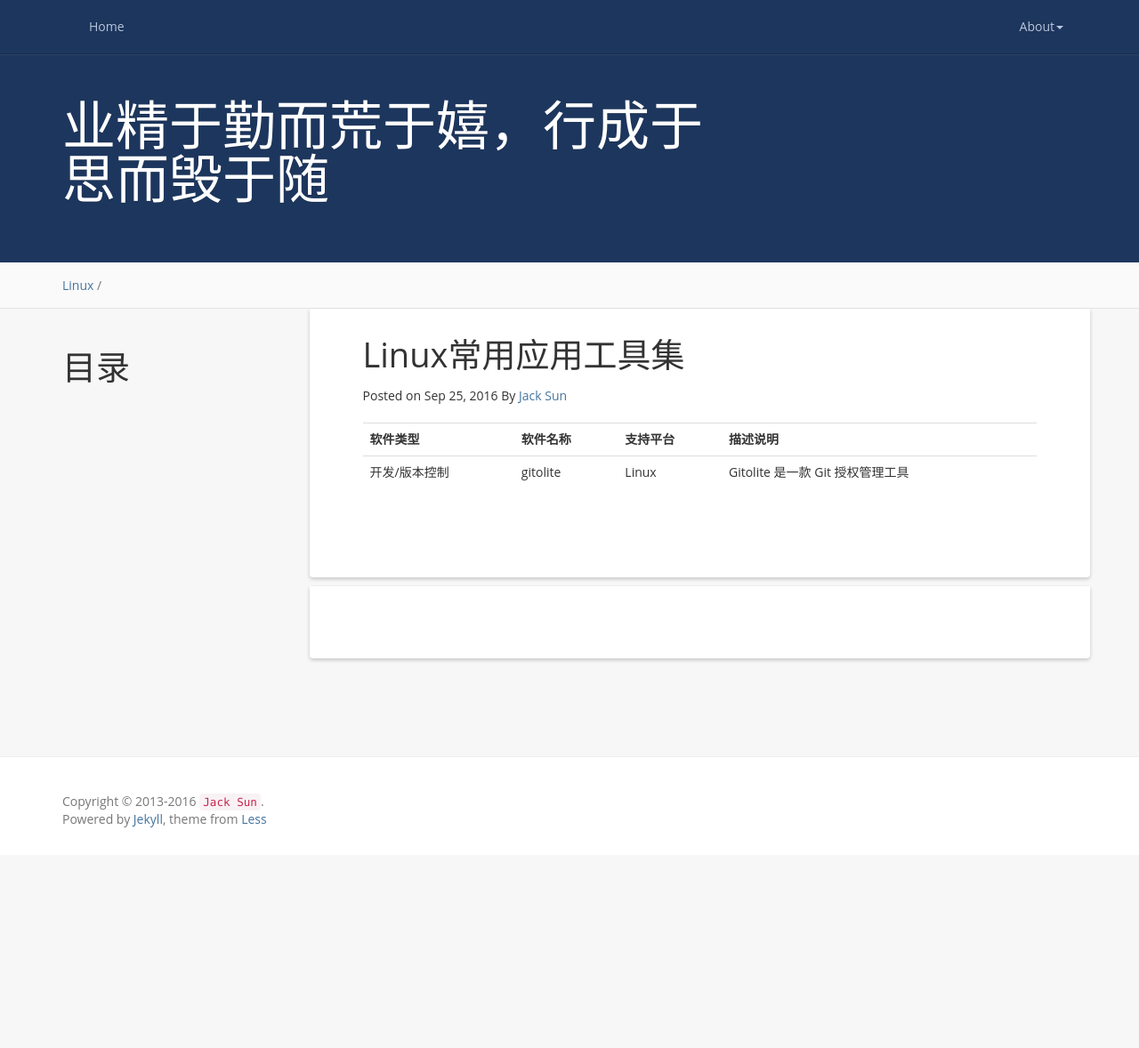
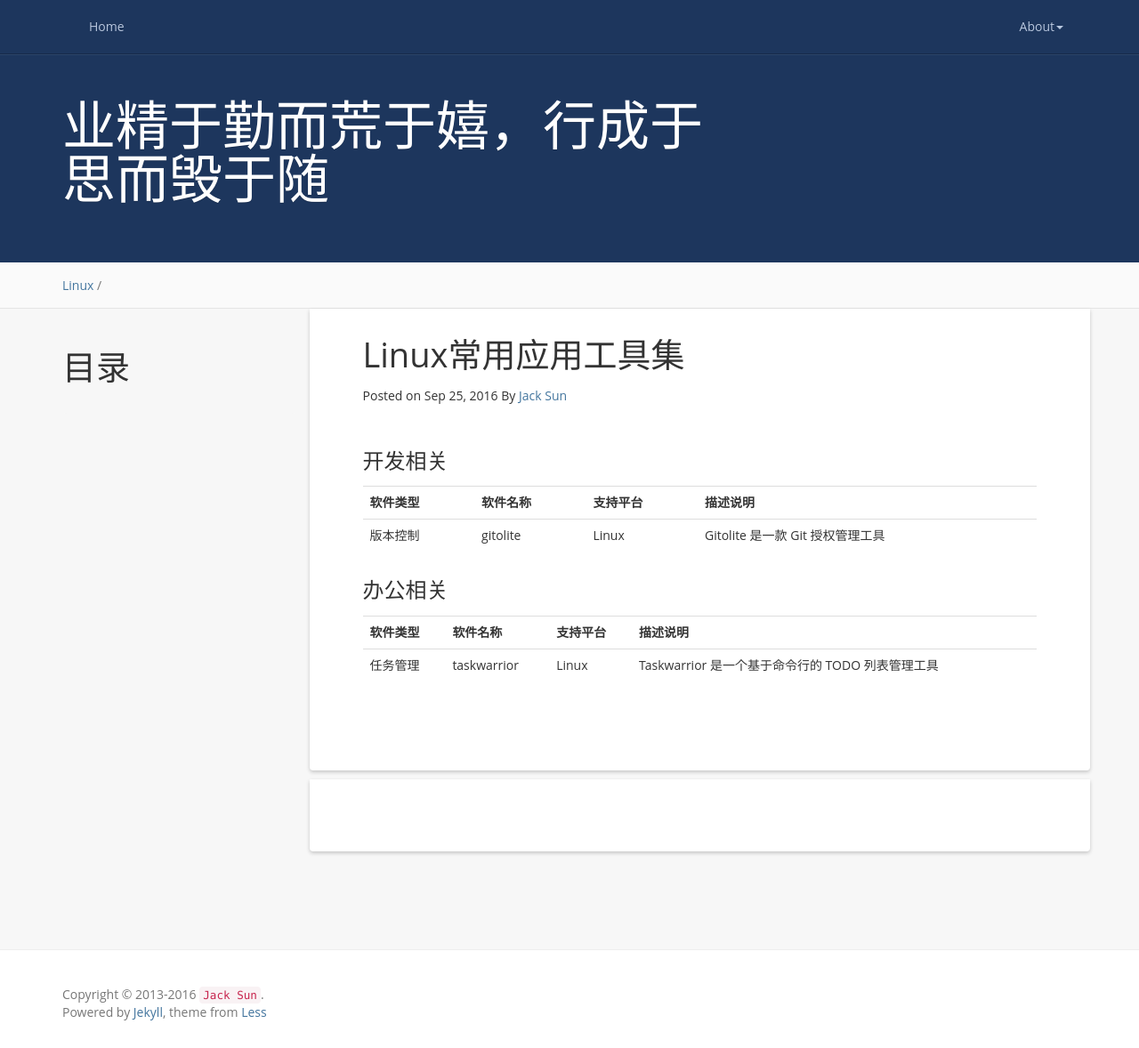
Before and after one commit to sunjiesh/sunjiesh.github.io, a Jekyll site: the page built from _posts/2016-09-25-LinuxApplication.markdown, in a window 1280 px wide and 1178 px high. Shown: the whole window at 89% size. Built offline with Jekyll 4.4.1, drawn with Linux system fonts in a browser that asks for light colours; comment, search, counter and statistics services are not loaded.

Commit message:
Add application

```diff
--- a/_posts/2016-09-25-LinuxApplication.markdown
+++ b/_posts/2016-09-25-LinuxApplication.markdown
@@ -5,6 +5,7 @@ date:   2016-09-25 09:23:00 +0800
 categories: Linux
 ---
 
+### 开发相关
 <table>
   <tr>
     <th>
@@ -35,3 +36,35 @@ categories: Linux
     </td>
   </tr>
 </table>
+
+### 办公相关
+<table>
+  <tr>
+    <th>
+      软件类型
+    </th>
+    <th>
+      软件名称
+    </th>
+    <th>
+      支持平台
+    </th>
+    <th>
+      描述说明
+    </th>
+  </tr>
+  <tr>
+    <td>
+      任务管理
+    </td>
+    <td>
+      taskwarrior
+    </td>
+    <td>
+      Linux
+    </td>
+    <td>
+      Taskwarrior 是一个基于命令行的 TODO 列表管理工具
+    </td>
+  </tr>
+</table>
```
Also changed, not shown: other parts of _posts/2016-09-25-LinuxApplication.markdown (+1 -1 lines).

********

_YOUR ASSIGNMENT:_
Since the pictures don't belong in the copy, copy only the rest of the entries above exactly.

_TASK RESULT:_
Before and after one commit to sunjiesh/sunjiesh.github.io, a Jekyll site: the page built from _posts/2016-09-25-LinuxApplication.markdown, in a window 1280 px wide and 1178 px high. Shown: the whole window at 89% size. Built offline with Jekyll 4.4.1, drawn with Linux system fonts in a browser that asks for light colours; comment, search, counter and statistics services are not loaded.

Commit message:
Add application

```diff
--- a/_posts/2016-09-25-LinuxApplication.markdown
+++ b/_posts/2016-09-25-LinuxApplication.markdown
@@ -5,6 +5,7 @@ date:   2016-09-25 09:23:00 +0800
 categories: Linux
 ---
 
+### 开发相关
 <table>
   <tr>
     <th>
@@ -35,3 +36,35 @@ categories: Linux
     </td>
   </tr>
 </table>
+
+### 办公相关
+<table>
+  <tr>
+    <th>
+      软件类型
+    </th>
+    <th>
+      软件名称
+    </th>
+    <th>
+      支持平台
+    </th>
+    <th>
+      描述说明
+    </th>
+  </tr>
+  <tr>
+    <td>
+      任务管理
+    </td>
+    <td>
+      taskwarrior
+    </td>
+    <td>
+      Linux
+    </td>
+    <td>
+      Taskwarrior 是一个基于命令行的 TODO 列表管理工具
+    </td>
+  </tr>
+</table>
```
Also changed, not shown: other parts of _posts/2016-09-25-LinuxApplication.markdown (+1 -1 lines).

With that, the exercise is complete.